● **Task instructions**:
Retype the whole listing below exactly, keeping every picture out of it.

● **Data supplied**:
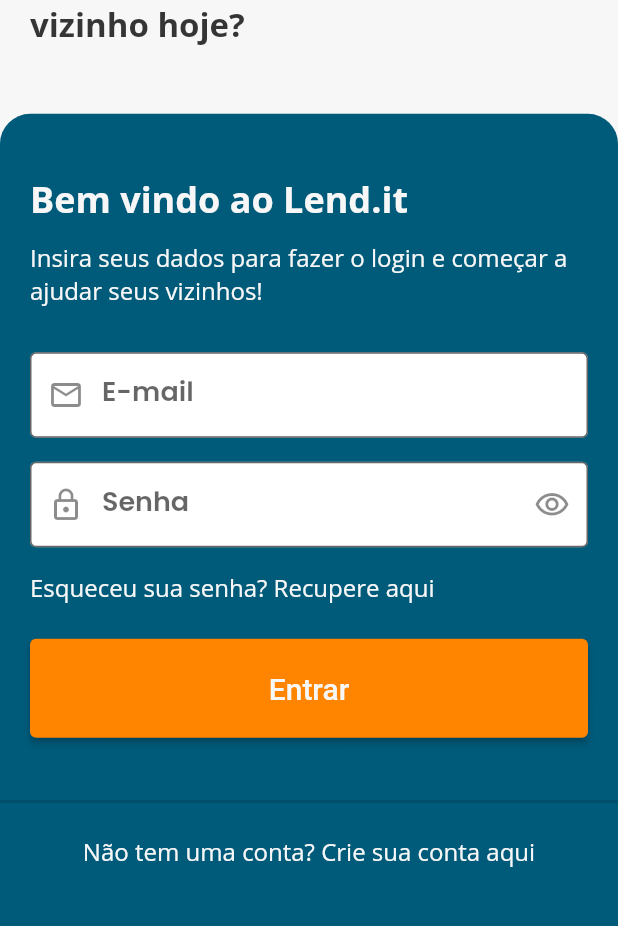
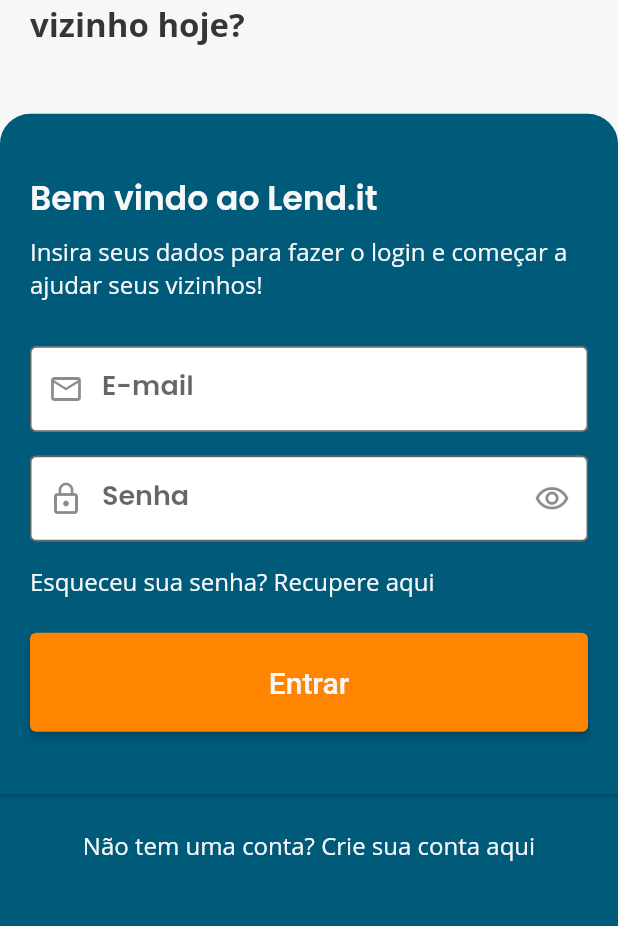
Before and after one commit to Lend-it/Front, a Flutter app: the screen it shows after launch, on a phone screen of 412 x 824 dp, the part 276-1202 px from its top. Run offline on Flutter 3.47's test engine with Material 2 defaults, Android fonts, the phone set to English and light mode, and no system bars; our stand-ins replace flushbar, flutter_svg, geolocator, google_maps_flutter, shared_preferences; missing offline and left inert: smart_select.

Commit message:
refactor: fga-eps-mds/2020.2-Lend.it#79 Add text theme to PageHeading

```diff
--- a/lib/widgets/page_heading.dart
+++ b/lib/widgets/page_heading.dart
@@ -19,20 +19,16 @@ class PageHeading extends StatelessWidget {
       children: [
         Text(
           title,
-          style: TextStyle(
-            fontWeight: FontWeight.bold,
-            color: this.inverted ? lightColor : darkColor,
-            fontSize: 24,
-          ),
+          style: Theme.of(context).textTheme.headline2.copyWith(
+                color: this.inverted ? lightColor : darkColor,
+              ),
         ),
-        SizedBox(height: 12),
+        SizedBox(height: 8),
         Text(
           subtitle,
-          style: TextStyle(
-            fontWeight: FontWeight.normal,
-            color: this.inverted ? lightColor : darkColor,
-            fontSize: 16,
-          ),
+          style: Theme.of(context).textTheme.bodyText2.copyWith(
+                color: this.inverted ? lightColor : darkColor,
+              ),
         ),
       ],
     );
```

● **Output of the exercise**:
Before and after one commit to Lend-it/Front, a Flutter app: the screen it shows after launch, on a phone screen of 412 x 824 dp, the part 276-1202 px from its top. Run offline on Flutter 3.47's test engine with Material 2 defaults, Android fonts, the phone set to English and light mode, and no system bars; our stand-ins replace flushbar, flutter_svg, geolocator, google_maps_flutter, shared_preferences; missing offline and left inert: smart_select.

Commit message:
refactor: fga-eps-mds/2020.2-Lend.it#79 Add text theme to PageHeading

```diff
--- a/lib/widgets/page_heading.dart
+++ b/lib/widgets/page_heading.dart
@@ -19,20 +19,16 @@ class PageHeading extends StatelessWidget {
       children: [
         Text(
           title,
-          style: TextStyle(
-            fontWeight: FontWeight.bold,
-            color: this.inverted ? lightColor : darkColor,
-            fontSize: 24,
-          ),
+          style: Theme.of(context).textTheme.headline2.copyWith(
+                color: this.inverted ? lightColor : darkColor,
+              ),
         ),
-        SizedBox(height: 12),
+        SizedBox(height: 8),
         Text(
           subtitle,
-          style: TextStyle(
-            fontWeight: FontWeight.normal,
-            color: this.inverted ? lightColor : darkColor,
-            fontSize: 16,
-          ),
+          style: Theme.of(context).textTheme.bodyText2.copyWith(
+                color: this.inverted ? lightColor : darkColor,
+              ),
         ),
       ],
     );
```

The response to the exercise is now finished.